The pick-up and orientation were extremely helpful in terms of getting my feet on the ground. The orientation was a fun day skipping around the city and seeing things I would not have found on my own. I found it very tailored to my wants and Uma even took me to get Heena Tattoo!
My placement was in Gastro ward. The differences in hospital care from my home country mostly stem from lack of resources or money. In general ward, there is a very high patient to nurse ratio, so most of the work we might associate with nurses back home is delegated to the family here. While nurses might organize the care or prescription, it is the family’s job to pick it up and administer most of it to the patient. Other things like re-using IV tubing are done to save money for the patients. A few interesting cases I have seen include multiple cases of disseminated TB in non-HIV patients and just the amount of alcoholic liver disease with Cirrhosis of the liver. It is very interesting to see their infection precautions and I even saw a lymph node biopsy done to help diagnose the disseminated Tuberculosis.
The cultural exchange with the staffs is interesting to talk about the differences in care. They like to ask about patient to nurse ratios, schooling, what skills nurses perform overseas and how respected the nursing profession is. It has also been fun to work with student nurses and see how their education in the hospital differs from mine and the amount of responsibilities they have with their patients. The biggest cultural shock for me has been the language barrier and finding my way around the busy street.
Some of my favorite travel activities include the weekend trip to Pokhara and Paragliding. Also it is super fun to go on a night out in Thamel to have dinner and meet local people. I love living in the house with all the medical students. It is great to come home and share your experiences and also to learn about the health care system of other countries.

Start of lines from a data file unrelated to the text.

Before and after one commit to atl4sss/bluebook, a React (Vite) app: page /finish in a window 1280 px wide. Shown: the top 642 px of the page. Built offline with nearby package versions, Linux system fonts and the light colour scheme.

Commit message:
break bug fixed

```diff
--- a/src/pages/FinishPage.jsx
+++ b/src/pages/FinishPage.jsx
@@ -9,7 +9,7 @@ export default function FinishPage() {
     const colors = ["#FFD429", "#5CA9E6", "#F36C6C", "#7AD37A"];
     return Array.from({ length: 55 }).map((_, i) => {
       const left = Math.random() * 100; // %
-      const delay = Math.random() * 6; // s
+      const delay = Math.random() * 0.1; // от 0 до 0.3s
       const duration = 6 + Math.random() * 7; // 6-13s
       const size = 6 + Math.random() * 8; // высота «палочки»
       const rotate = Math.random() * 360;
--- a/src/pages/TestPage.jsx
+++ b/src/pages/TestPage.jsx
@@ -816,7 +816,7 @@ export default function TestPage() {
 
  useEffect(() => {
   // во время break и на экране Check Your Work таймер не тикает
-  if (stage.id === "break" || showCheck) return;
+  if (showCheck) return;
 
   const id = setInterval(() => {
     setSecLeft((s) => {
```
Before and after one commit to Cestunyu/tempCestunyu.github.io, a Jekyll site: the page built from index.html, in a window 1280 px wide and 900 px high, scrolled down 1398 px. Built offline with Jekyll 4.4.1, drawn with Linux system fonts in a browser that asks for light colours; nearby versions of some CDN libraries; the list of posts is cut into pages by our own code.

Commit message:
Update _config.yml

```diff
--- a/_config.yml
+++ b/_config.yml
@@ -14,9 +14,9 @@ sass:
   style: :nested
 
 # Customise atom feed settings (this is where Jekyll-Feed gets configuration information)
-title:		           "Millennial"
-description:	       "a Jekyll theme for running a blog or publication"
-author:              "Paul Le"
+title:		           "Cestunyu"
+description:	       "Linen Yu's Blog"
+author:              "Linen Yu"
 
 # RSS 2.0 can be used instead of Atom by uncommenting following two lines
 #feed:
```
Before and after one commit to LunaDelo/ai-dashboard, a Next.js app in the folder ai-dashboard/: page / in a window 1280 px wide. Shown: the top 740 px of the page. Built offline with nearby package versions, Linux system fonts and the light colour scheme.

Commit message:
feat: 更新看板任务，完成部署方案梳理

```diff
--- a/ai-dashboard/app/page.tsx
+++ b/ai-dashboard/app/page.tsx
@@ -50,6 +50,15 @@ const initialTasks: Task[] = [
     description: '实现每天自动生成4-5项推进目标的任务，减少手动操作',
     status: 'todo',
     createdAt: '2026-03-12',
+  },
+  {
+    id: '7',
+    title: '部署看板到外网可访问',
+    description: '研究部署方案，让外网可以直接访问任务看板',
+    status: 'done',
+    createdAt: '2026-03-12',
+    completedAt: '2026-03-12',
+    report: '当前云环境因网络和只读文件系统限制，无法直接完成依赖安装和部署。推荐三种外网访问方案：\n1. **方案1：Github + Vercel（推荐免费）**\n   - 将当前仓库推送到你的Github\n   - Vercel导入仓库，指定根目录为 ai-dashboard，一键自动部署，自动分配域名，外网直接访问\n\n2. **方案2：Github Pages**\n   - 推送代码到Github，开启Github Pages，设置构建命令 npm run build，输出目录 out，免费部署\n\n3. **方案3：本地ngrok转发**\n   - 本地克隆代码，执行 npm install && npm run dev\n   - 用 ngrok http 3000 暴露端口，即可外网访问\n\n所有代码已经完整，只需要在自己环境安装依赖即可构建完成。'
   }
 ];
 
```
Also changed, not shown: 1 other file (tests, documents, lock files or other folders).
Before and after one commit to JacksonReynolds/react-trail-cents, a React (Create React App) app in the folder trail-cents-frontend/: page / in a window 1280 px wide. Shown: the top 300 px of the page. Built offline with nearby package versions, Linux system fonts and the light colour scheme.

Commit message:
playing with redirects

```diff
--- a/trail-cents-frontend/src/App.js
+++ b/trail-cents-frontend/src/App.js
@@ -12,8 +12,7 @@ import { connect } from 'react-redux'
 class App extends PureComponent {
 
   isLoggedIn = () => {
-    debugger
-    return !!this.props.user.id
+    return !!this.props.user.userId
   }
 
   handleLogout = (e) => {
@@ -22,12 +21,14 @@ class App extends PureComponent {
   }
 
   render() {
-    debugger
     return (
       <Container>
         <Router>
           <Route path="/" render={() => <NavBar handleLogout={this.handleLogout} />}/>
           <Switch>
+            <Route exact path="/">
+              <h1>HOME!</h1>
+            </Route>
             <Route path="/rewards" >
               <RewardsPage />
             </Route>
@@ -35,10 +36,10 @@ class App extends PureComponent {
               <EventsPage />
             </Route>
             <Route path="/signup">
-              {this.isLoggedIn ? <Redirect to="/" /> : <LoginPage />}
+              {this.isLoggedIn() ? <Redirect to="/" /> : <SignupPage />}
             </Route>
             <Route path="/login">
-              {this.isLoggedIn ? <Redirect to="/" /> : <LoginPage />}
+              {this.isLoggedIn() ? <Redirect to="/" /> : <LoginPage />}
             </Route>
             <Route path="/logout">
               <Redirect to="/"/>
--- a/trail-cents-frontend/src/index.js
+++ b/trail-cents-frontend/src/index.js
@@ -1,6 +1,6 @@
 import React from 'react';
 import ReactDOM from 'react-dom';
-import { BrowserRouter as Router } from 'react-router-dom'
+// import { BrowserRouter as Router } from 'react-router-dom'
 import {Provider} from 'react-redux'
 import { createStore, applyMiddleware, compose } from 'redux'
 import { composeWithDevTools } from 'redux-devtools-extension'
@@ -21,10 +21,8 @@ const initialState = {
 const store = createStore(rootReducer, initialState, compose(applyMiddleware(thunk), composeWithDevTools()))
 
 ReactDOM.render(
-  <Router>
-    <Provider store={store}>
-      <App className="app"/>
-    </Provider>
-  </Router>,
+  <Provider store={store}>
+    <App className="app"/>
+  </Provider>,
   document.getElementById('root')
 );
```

My advice for other students would be prepared for the language barrier. It is bigger than you might think. Ask as many questions as you can in the hospital. They are happy to let you move around and try things but you have to ask.